PROBLEM TO WORK ON
Count the lines that contain the string "assembly" in the records beneath, and respond with the number only.

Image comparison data
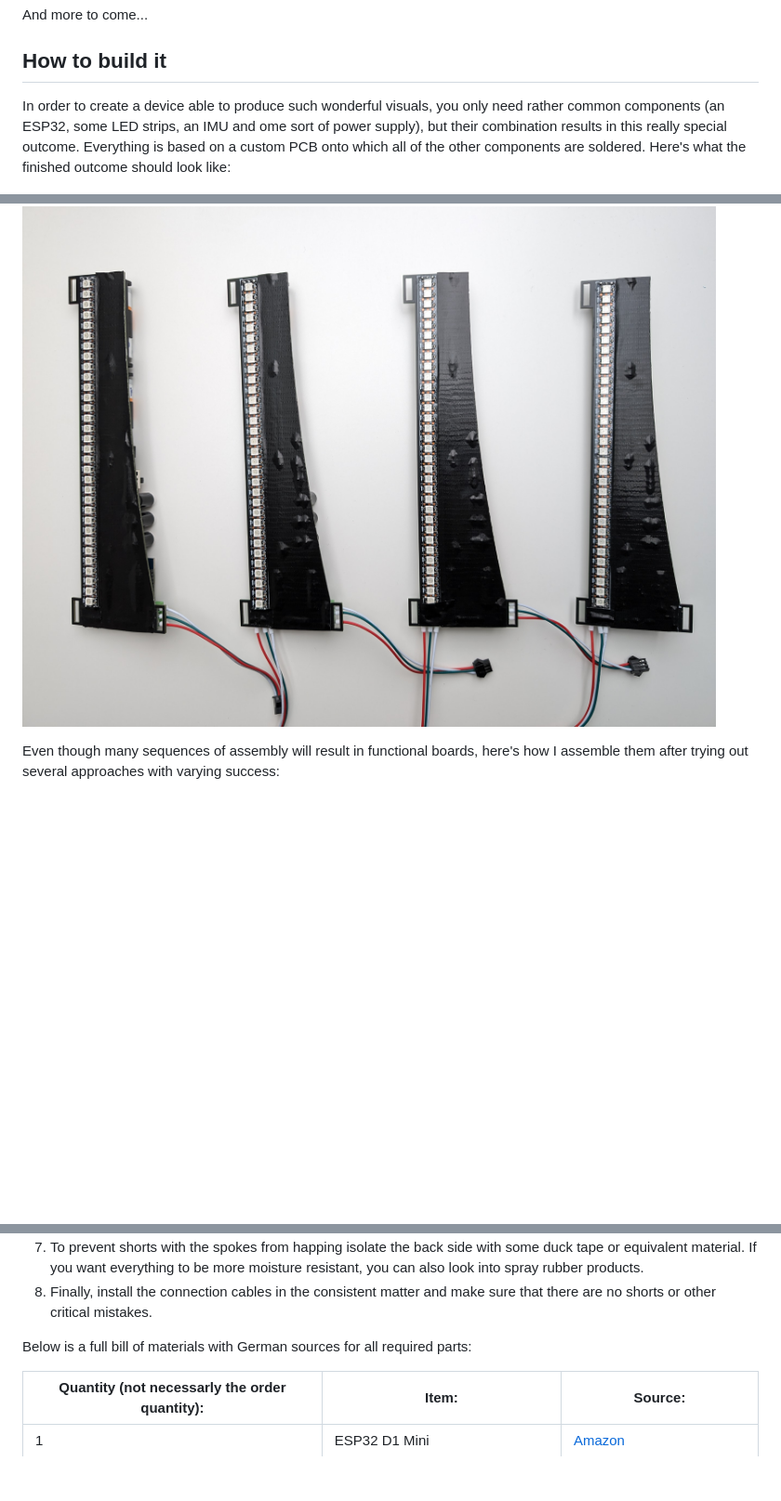
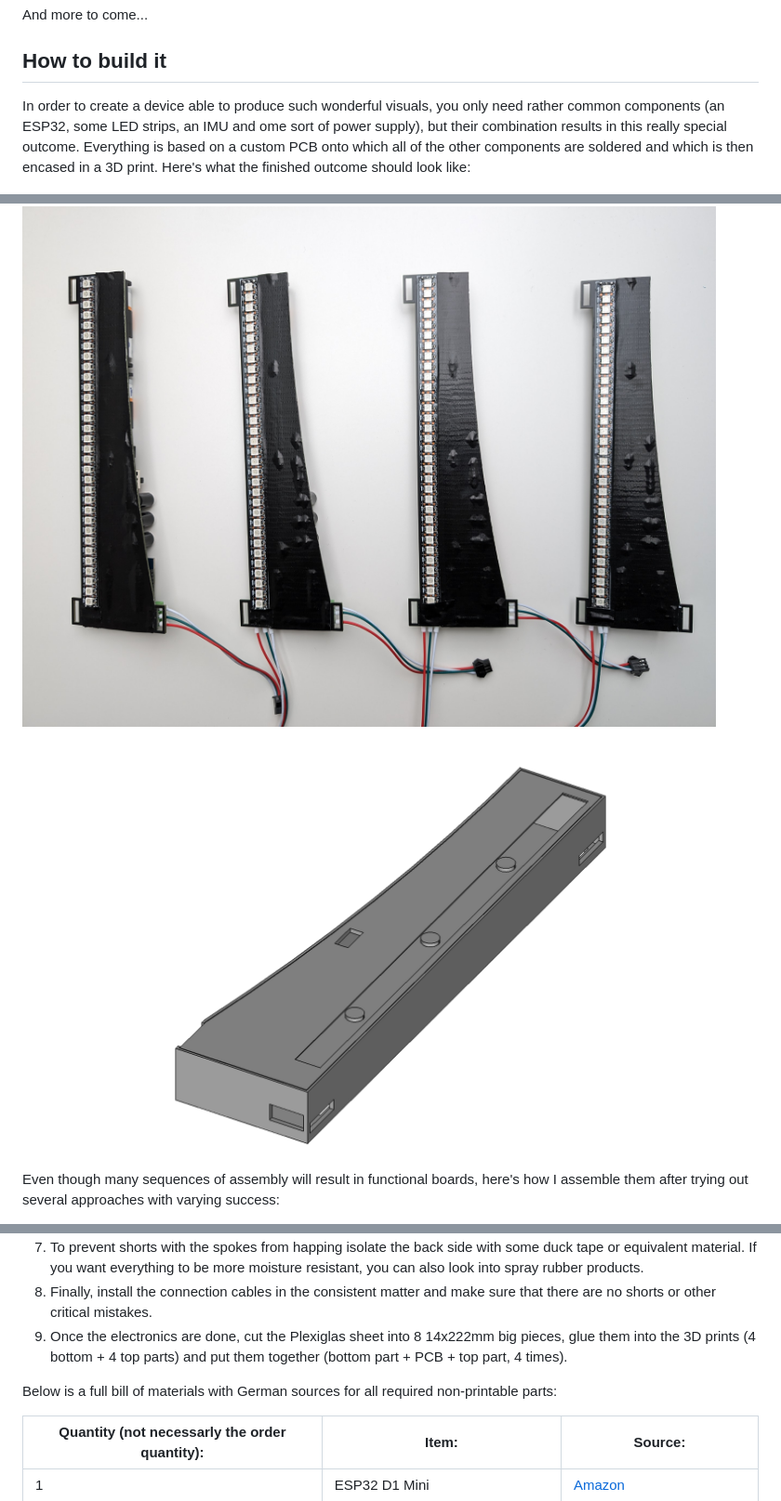
Before and after one commit to BikeBeamer/BikeBeamer, a Markdown page: README.md, 3 parts joined by grey strips. Shown: that part at 93% size. GitHub-like rendering; blank space fills up the shorter version.

Commit message:
Added the case to the documentation.

```diff
--- a/README.md
+++ b/README.md
@@ -52,11 +52,13 @@ And more to come...
 
 ## How to build it
 
-In order to create a device able to produce such wonderful visuals, you only need rather common components (an ESP32, some LED strips, an IMU and ome sort of power supply), but their combination results in this really special outcome. Everything is based on a custom PCB onto which all of the other components are soldered. Here's what the finished outcome should look like:
+In order to create a device able to produce such wonderful visuals, you only need rather common components (an ESP32, some LED strips, an IMU and ome sort of power supply), but their combination results in this really special outcome. Everything is based on a custom PCB onto which all of the other components are soldered and which is then encased in a 3D print. Here's what the finished outcome should look like:
 
 ![Loose boards front](loose-front.jpeg)
 
 ![Loose boards back](loose-back.jpeg)
+
+![Case assembly](cad/assembly.png)
 
 Even though many sequences of assembly will result in functional boards, here's how I assemble them after trying out several approaches with varying success:
 
@@ -68,8 +70,9 @@ Even though many sequences of assembly will result in functional boards, here's
 6. If necessary glue down the battery holders and then solder them into place - this can be quite tight, but should be doable.
 7. To prevent shorts with the spokes from happing isolate the back side with some duck tape or equivalent material. If you want everything to be more moisture resistant, you can also look into spray rubber products.
 8. Finally, install the connection cables in the consistent matter and make sure that there are no shorts or other critical mistakes.
+9. Once the electronics are done, cut the Plexiglas sheet into 8 14x222mm big pieces, glue them into the 3D prints (4 bottom + 4 top parts) and put them together (bottom part + PCB + top part, 4 times).
 
-Below is a full bill of materials with German sources for all required parts:
+Below is a full bill of materials with German sources for all required non-printable parts:
 
 | Quantity (not necessarly the order quantity): | Item: | Source: |
 | --- | --- | --- |
```
Also changed, not shown: other parts of README.md (+2 -1 lines).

SOLUTION
3